Hi Nathan! I'll answer these in order with my take on brisket. Understand that there is more than one way to skin a cat, so you'll have to play with it and find the method that best works for you
1. I have a 13-14lb brisket; do I cut it in half so that it cooks quicker? If so, presumably the chunk nearest the heat in my horizontal smoker will cook quicker; do you swap them over? I have a horizontal offset, and I leave it whole, with the point facing the heat source. I find this gives me the best burnt ends.
2. Last time round, I foiled it but didn't get much bark. How do I get my bark on? In my experience, foil can stop the caramelization process associated with bark. There is some debate over the science behind it, but my belief is that foil stops the evaporative cooling process that results from moisture leaving the surface of the meat. This same "reduction" process is what leaves behind the sugars from the juices that wick out of the meat during cooking. Foil retains the moisture (ergo retaining heat), but it's my experience that it softens your bark or stops the process altogether. For some people, this is OK, but I usually unfoil it for the last 15 or 20 minutes to solidify the bark a bit. Personally, I try to avoid the "Texas crutch" altogether, if I can help it.
3. I read in the beef sticky that some use a spray mop; doesn't that disrupt the bark formation? I mopped my first couple of briskets and butts. I haven't really done it since, unless I am glazing something. I would say the answer to your question is "It depends". Your spray will have the effect of cooling the meat. Remember, part of the process that creates the bark is letting the sugars (naturally from the meat, from your rub, or from your spritz) caramelize on the outside. If you disrupt the reduction of the moisture (evaporation) or cool the meat beyond the point that is caramelizes, your impede the bark process. However, on the flip side, if your spritz has a fruit juice or other sugar component, it may also enhance it. It's an art, not as much a science.

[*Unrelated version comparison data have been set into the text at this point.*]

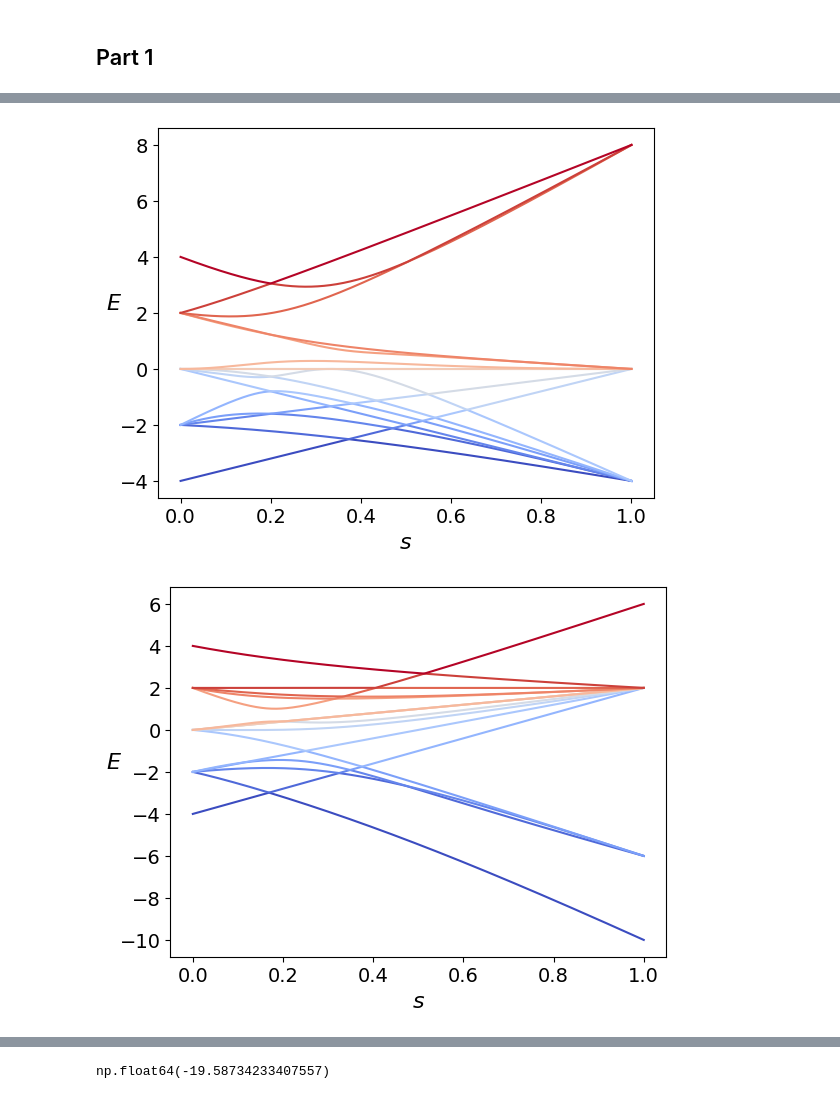
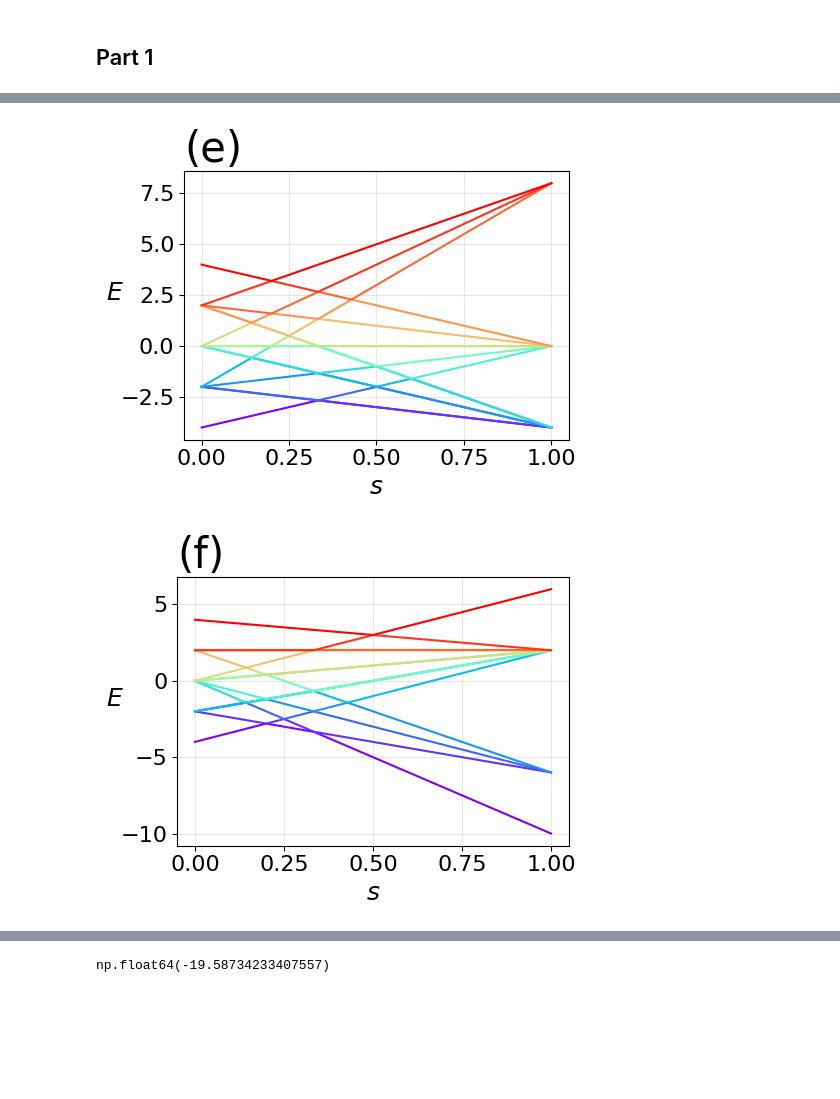
Before and after one commit to Waterbird20/QuantumChallenge, a Jupyter notebook: Prob3/src/prob3.ipynb, the cells around one changed output, grey strips where cells are left out. Cells and saved outputs as stored; diff of their text form; code cells hidden in the pictures; blank space fills up the shorter version.

Commit message:
report edited, figure updated

```diff
--- a/Prob3/src/prob3.ipynb
+++ b/Prob3/src/prob3.ipynb
@@ -108,5 +146,0 @@ class H_sg():
-# %%
-result = {}
-for i in itertools.product([1,-1], repeat=6):
-    temp = H_sg(i, [0,0,0,0]).eigenSpectrum()
-    result[i] = temp
@@ -188,0 +191,8 @@ for i in eig_spectrum.values():
+# %%
+idx = 1
+for class_num, set_coefficient in classified_groups.items():
+    example_coefficient = set_coefficient[0]
+    model = H_sg(example_coefficient)
+    fig, ax = model.plot_energy_level()
+    fig.savefig("../report/figure/class_{}.pdf".format(idx))
+    idx += 1
@@ -191,10 +213,10 @@ class AdiabaticSimulator(H_sg):
     def __init__(self, coefficients1, coefficients2, num_qubits=4) -> None:
         super().__init__(coefficients1, coefficients2, num_qubits)
 
-        temp = [self.I for _ in range(self.num_qubits)]
         #temp = [self.Pauli_X for _ in range(self.num_qubits)]
-        H_m = np.zeros([2**self.num_qubits, 2**self.num_qubits], dtype=np.complex128)
+        H_m = np.zeros([2**self.num_qubits, 2**self.num_qubits], dtype=np.complex64)
         for i in range(self.num_qubits):
+            temp = [self.I for _ in range(self.num_qubits)]
             temp[i] = self.Pauli_X
             H_m -= self._Kron(temp)
         self.H_m = H_m
@@ -225,9 +247,6 @@ class AdiabaticSimulator(H_sg):
 
         exact_ground = e_vec[:, 0]
 
-        print(np.abs(exact_ground)) # TODO :  np.abs
-        #prob = prob.conj() * prob
-
         return ground_state, exact_ground
 # %%
 temp = {
@@ -244,24 +263,29 @@ temp = {
     "class_11": AdiabaticSimulator([-1,-1,-1,-1,-1,-1],[0,0,0,0]),
 }
 
-def plot_eigenspectrum(result):
-    fig, ax = plt.subplots()
+def plot_eigenspectrum(result, title:str=None,figsize=(5,4)):
+    fig, ax = plt.subplots(figsize=figsize)
     time_step = np.linspace(0,1,1000)
-    cmap = mpl.colormaps["coolwarm"]
+    cmap = mpl.colormaps["rainbow"]
     normalize = mpl.colors.Normalize(vmin=0, vmax=15)
 
     for i in range(result.shape[0]):
         color = cmap(normalize(i))
         ax.plot(time_step, result[i,:], c=color)
 
-    ax.set_ylabel(r"$E$", rotation=0, fontsize=16)
-    ax.set_xlabel(r"$s$", rotation=0, fontsize=16)
-    ax.tick_params(axis='both', which='major', labelsize=14)
+    ax.set_ylabel(r"$E$", rotation=0, fontsize=18)
+    ax.set_xlabel(r"$s$", rotation=0, fontsize=18)
+    ax.tick_params(axis='both', which='major', labelsize=16)
+    ax.grid(alpha=0.3)
+    if title is not None:
+        ax.set_title(title, loc="left", fontsize=30)
+    fig.tight_layout()
     #ax.legend()
     return fig, ax
-
+idx = 0
 for key, value in temp.items():
     result = value.EigenSpectrum()
-    fig, ax = plot_eigenspectrum(result)
+    fig, ax = plot_eigenspectrum(result, "(" + chr(97+idx) + ")")
     fig.savefig("../report/figure/Eigenspectrum_" + key + ".pdf")
+    idx +=1
 # %% [output]
@@ -272,2 +296,2 @@ for key, value in temp.items():
-[figure, old version]
+[figure, new version]
-[figure, old version]
+[figure, new version]
```
Also changed, not shown: parts of 17 cells of this notebook, 36 other files.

4. Lastly, is it possible to "overcook" it? Can I leave it on the smoker for too long? Absolutely. The same process that breaks down the connecting fibers of the meat to make it tender also liquefy components of it. At some point, the moisture runs out, wicked to the surface. The sticky that Al linked above will include discussions over temperature, with the internal temperature (or IT) of the meat being where you should target for doneness. Remember, meat will continue to cook after you remove it from the heat, a product of the outside temperature reaching some manner of equilibrium with the IT. You'll want to pull it off 5 to 10 degrees lower than your target IT and give the meat an opportunity to rest while it finds that balance.
Best of luck with it! Be sure and come back with some pics and tell us how it goes!
Originally Posted by nathanjwtx
We're having a cookout this 4th for the family and a few neighbours. Grandpa is doing ribs and I'm doing brisket. I've only smoked brisket once and whilst it was ok, it didn't hold a torch to my pulled pork; mainly becauise I didn't cook it long enough I think. That was a 7-8lb brisket. I've never cooked for this many people and I'm a wee bit nervous. So, a few questions:
1. I have a 13-14lb brisket; do I cut it in half so that it cooks quicker? If so, presumably the chunk nearest the heat in my horizontal smoker will cook quicker; do you swap them over?
2. Last time round, I foiled it but didn't get much bark. How do I get my bark on?
3. I read in the beef sticky that some use a spray mop; doesn't that disrupt the bark formation?
4. Lastly, is it possible to "overcook" it? Can I leave it on the smoker for too long?
Any other tips "grate"-fully received!